- [PROBLEM DETAILS]: Look through the data below and show every line that includes "django".

- [DATA FOR ANALYSIS]:
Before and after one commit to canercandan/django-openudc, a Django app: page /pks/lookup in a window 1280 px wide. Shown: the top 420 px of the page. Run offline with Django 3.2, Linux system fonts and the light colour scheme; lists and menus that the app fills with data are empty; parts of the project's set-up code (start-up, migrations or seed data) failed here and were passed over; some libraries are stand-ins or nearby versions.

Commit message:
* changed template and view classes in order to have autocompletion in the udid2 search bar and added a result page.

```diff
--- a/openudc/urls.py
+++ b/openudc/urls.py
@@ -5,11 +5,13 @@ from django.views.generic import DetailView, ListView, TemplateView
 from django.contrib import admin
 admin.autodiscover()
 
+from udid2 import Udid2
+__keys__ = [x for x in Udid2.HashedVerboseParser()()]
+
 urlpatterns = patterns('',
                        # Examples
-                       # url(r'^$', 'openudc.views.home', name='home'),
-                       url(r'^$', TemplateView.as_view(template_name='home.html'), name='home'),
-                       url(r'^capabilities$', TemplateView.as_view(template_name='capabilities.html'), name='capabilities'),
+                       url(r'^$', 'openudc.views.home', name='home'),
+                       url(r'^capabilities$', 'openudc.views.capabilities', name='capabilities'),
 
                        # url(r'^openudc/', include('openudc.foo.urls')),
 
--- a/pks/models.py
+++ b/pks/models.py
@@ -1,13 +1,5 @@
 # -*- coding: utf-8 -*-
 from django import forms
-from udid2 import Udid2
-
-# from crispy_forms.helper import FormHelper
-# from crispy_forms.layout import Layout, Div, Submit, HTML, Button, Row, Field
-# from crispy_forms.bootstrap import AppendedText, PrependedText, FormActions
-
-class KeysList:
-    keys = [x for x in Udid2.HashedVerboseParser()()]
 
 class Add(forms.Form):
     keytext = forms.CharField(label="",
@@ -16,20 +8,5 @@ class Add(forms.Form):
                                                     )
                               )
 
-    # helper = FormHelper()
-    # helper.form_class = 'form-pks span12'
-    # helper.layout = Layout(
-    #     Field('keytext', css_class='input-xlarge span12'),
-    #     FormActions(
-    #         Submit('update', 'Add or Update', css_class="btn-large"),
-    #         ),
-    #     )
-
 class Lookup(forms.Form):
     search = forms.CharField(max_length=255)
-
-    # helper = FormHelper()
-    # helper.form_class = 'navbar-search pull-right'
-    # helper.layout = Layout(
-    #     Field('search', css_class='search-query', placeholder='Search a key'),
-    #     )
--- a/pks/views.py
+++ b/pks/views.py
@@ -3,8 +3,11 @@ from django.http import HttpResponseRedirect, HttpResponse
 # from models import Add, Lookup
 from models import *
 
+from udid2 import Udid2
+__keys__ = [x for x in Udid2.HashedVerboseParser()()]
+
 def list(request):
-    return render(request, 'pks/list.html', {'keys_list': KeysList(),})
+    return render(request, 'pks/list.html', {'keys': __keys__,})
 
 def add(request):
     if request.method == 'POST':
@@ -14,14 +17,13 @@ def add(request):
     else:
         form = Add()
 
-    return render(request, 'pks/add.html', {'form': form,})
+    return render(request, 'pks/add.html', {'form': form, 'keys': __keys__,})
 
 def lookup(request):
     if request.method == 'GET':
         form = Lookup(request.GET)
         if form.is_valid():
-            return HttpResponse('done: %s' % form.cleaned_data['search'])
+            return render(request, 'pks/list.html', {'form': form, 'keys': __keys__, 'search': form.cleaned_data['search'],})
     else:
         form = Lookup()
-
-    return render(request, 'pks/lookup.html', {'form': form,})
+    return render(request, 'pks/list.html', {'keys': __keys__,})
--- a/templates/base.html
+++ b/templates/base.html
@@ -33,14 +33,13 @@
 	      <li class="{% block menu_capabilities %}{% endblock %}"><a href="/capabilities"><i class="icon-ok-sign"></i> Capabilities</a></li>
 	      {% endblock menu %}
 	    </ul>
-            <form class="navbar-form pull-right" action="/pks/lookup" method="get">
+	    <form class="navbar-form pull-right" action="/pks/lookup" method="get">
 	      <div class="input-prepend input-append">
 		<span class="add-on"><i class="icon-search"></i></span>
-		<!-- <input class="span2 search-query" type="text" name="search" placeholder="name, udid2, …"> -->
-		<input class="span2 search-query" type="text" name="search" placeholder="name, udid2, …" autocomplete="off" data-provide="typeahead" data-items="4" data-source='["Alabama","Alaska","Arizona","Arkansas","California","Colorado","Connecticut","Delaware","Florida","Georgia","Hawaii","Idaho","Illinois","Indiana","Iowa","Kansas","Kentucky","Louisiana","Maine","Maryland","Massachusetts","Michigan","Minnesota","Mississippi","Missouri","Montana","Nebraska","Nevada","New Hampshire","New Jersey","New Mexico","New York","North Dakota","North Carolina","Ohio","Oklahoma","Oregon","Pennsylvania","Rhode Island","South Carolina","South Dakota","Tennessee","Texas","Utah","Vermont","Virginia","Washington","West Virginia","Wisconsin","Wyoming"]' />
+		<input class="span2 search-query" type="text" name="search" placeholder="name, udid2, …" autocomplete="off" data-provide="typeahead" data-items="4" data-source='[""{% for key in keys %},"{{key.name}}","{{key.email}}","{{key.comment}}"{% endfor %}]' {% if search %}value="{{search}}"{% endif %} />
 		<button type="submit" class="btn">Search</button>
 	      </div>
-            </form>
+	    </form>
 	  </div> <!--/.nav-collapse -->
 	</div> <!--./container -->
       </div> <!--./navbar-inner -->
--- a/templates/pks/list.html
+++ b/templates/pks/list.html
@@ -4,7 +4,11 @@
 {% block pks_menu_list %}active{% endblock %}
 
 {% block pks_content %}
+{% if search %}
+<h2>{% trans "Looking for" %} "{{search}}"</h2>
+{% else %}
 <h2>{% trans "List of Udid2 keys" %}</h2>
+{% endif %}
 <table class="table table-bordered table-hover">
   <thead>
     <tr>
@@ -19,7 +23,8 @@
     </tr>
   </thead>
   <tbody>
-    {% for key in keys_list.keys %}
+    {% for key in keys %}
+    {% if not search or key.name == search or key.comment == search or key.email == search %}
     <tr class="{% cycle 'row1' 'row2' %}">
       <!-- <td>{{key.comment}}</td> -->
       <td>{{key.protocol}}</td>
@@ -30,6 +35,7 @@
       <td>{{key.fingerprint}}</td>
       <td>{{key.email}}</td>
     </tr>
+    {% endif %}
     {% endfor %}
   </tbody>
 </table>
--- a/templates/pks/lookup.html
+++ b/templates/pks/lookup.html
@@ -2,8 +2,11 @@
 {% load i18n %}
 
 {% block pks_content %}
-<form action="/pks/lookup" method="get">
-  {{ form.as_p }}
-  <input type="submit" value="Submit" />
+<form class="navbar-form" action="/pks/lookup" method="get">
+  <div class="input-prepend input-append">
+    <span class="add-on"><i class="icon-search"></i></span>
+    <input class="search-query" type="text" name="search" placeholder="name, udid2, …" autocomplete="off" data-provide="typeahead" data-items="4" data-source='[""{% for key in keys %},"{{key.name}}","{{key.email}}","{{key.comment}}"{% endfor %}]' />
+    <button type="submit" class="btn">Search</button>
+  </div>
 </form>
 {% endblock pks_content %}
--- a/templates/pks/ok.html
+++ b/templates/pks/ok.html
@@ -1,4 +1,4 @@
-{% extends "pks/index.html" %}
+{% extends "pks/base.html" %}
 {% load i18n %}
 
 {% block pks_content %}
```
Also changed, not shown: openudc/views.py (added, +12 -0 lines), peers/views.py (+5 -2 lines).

- [RESPONSE]:
Before and after one commit to canercandan/django-openudc, a Django app: page /pks/lookup in a window 1280 px wide. Shown: the top 420 px of the page. Run offline with Django 3.2, Linux system fonts and the light colour scheme; lists and menus that the app fills with data are empty; parts of the project's set-up code (start-up, migrations or seed data) failed here and were passed over; some libraries are stand-ins or nearby versions.
@@ -5,11 +5,13 @@ from django.views.generic import DetailView, ListView, TemplateView
 from django.contrib import admin
 from django import forms
@@ -3,8 +3,11 @@ from django.http import HttpResponseRedirect, HttpResponse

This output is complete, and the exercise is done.